Difference listings

........

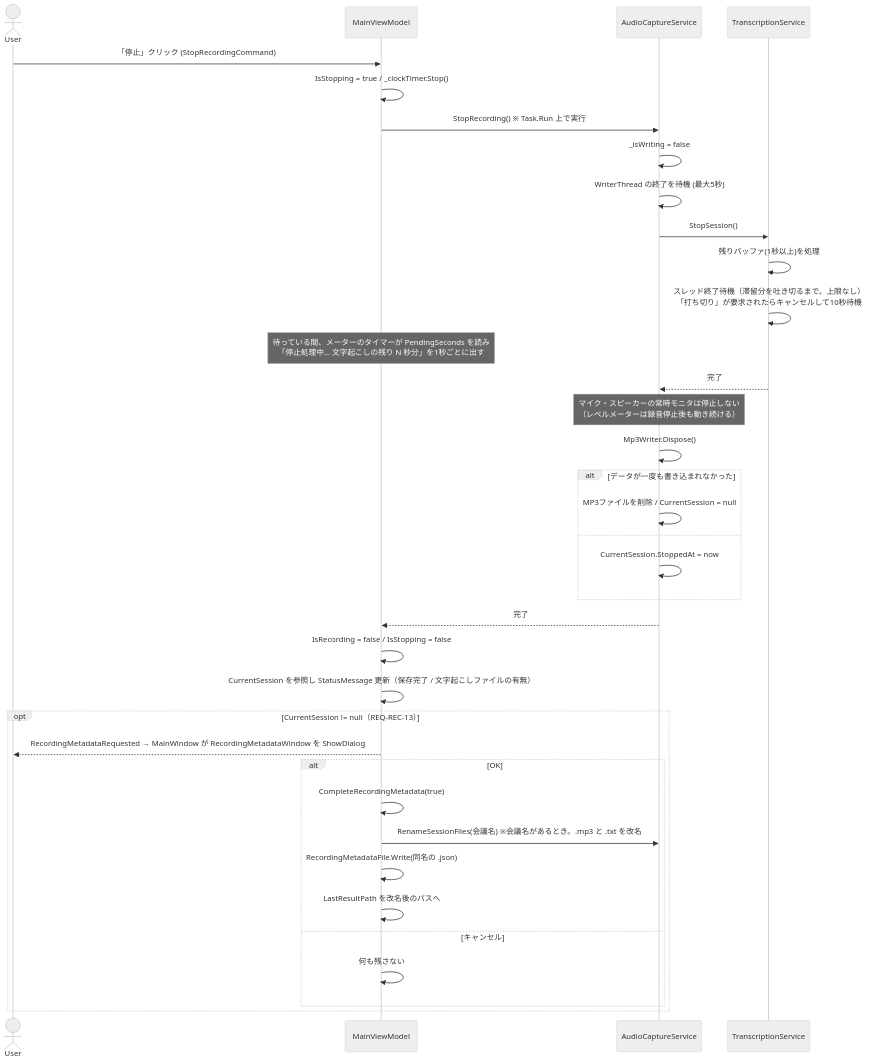
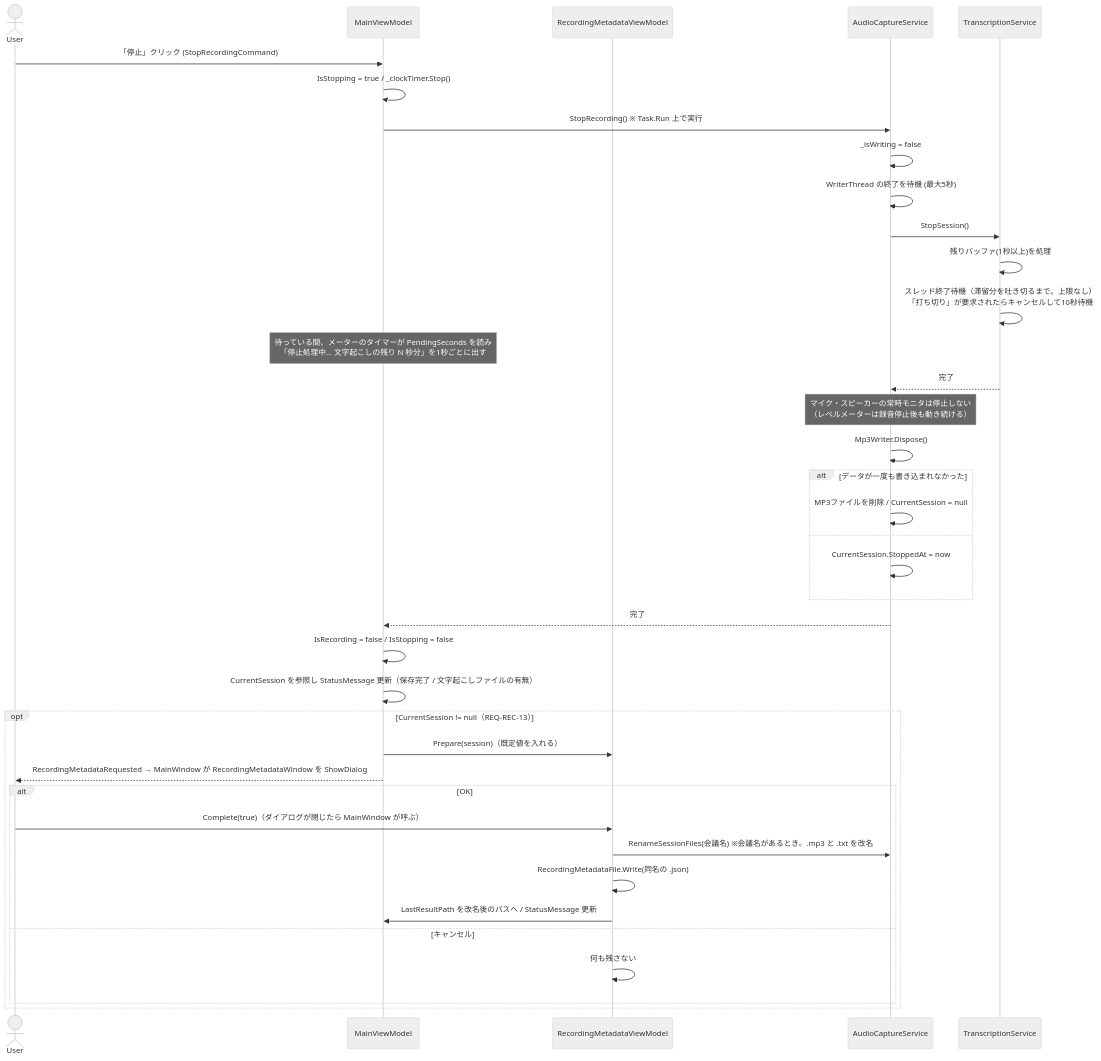
The fourth of 9 diagrams in docs/spec/04_sequence_diagram.md (otomac/audio-capture-app), drawn with Mermaid (neutral theme) before and after one commit. The commit also changed other lines of this file and 36 other files, not shown here.

First line of the commit message:
T170 MainViewModel をウィンドウごとの ViewModel に分ける（ADR-0008）

````diff
--- a/docs/spec/04_sequence_diagram.md
+++ b/docs/spec/04_sequence_diagram.md
@@ -117,43 +121,45 @@
 ```mermaid
 sequenceDiagram
     actor User
     participant VM as MainViewModel
+    participant RMVM as RecordingMetadataViewModel
     participant ACS as AudioCaptureService
     participant TS as TranscriptionService
 
     User->>VM: 「停止」クリック (StopRecordingCommand)
     VM->>VM: IsStopping = true / _clockTimer.Stop()
     VM->>ACS: StopRecording() ※ Task.Run 上で実行
 
     ACS->>ACS: _isWriting = false
     ACS->>ACS: WriterThread の終了を待機 (最大5秒)
     ACS->>TS: StopSession()
     TS->>TS: 残りバッファ(1秒以上)を処理
     TS->>TS: スレッド終了待機（滞留分を吐き切るまで。上限なし）<br/>「打ち切り」が要求されたらキャンセルして10秒待機
     Note over VM: 待っている間、メーターのタイマーが PendingSeconds を読み<br/>「停止処理中... 文字起こしの残り N 秒分」を1秒ごとに出す
     TS-->>ACS: 完了
 
     Note over ACS: マイク・スピーカーの常時モニタは停止しない<br/>（レベルメーターは録音停止後も動き続ける）
     ACS->>ACS: Mp3Writer.Dispose()
     alt データが一度も書き込まれなかった
         ACS->>ACS: MP3ファイルを削除 / CurrentSession = null
     else
         ACS->>ACS: CurrentSession.StoppedAt = now
     end
     ACS-->>VM: 完了
 
     VM->>VM: IsRecording = false / IsStopping = false
     VM->>VM: CurrentSession を参照し StatusMessage 更新（保存完了 / 文字起こしファイルの有無）
 
     opt CurrentSession != null（REQ-REC-13）
+        VM->>RMVM: Prepare(session)（既定値を入れる）
         VM-->>User: RecordingMetadataRequested → MainWindow が RecordingMetadataWindow を ShowDialog
         alt OK
-            VM->>VM: CompleteRecordingMetadata(true)
-            VM->>ACS: RenameSessionFiles(会議名) ※会議名があるとき。.mp3 と .txt を改名
-            VM->>VM: RecordingMetadataFile.Write(同名の .json)
-            VM->>VM: LastResultPath を改名後のパスへ
+            User->>RMVM: Complete(true)（ダイアログが閉じたら MainWindow が呼ぶ）
+            RMVM->>ACS: RenameSessionFiles(会議名) ※会議名があるとき。.mp3 と .txt を改名
+            RMVM->>RMVM: RecordingMetadataFile.Write(同名の .json)
+            RMVM->>VM: LastResultPath を改名後のパスへ / StatusMessage 更新
         else キャンセル
-            VM->>VM: 何も残さない
+            RMVM->>RMVM: 何も残さない
         end
     end
 ```
````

........

= WHAT IS EXPECTED =
Once you have read through the entries above, state how many lines hold the word "spec", giving nothing but the number.

= EXERCISE SOLUTION =
3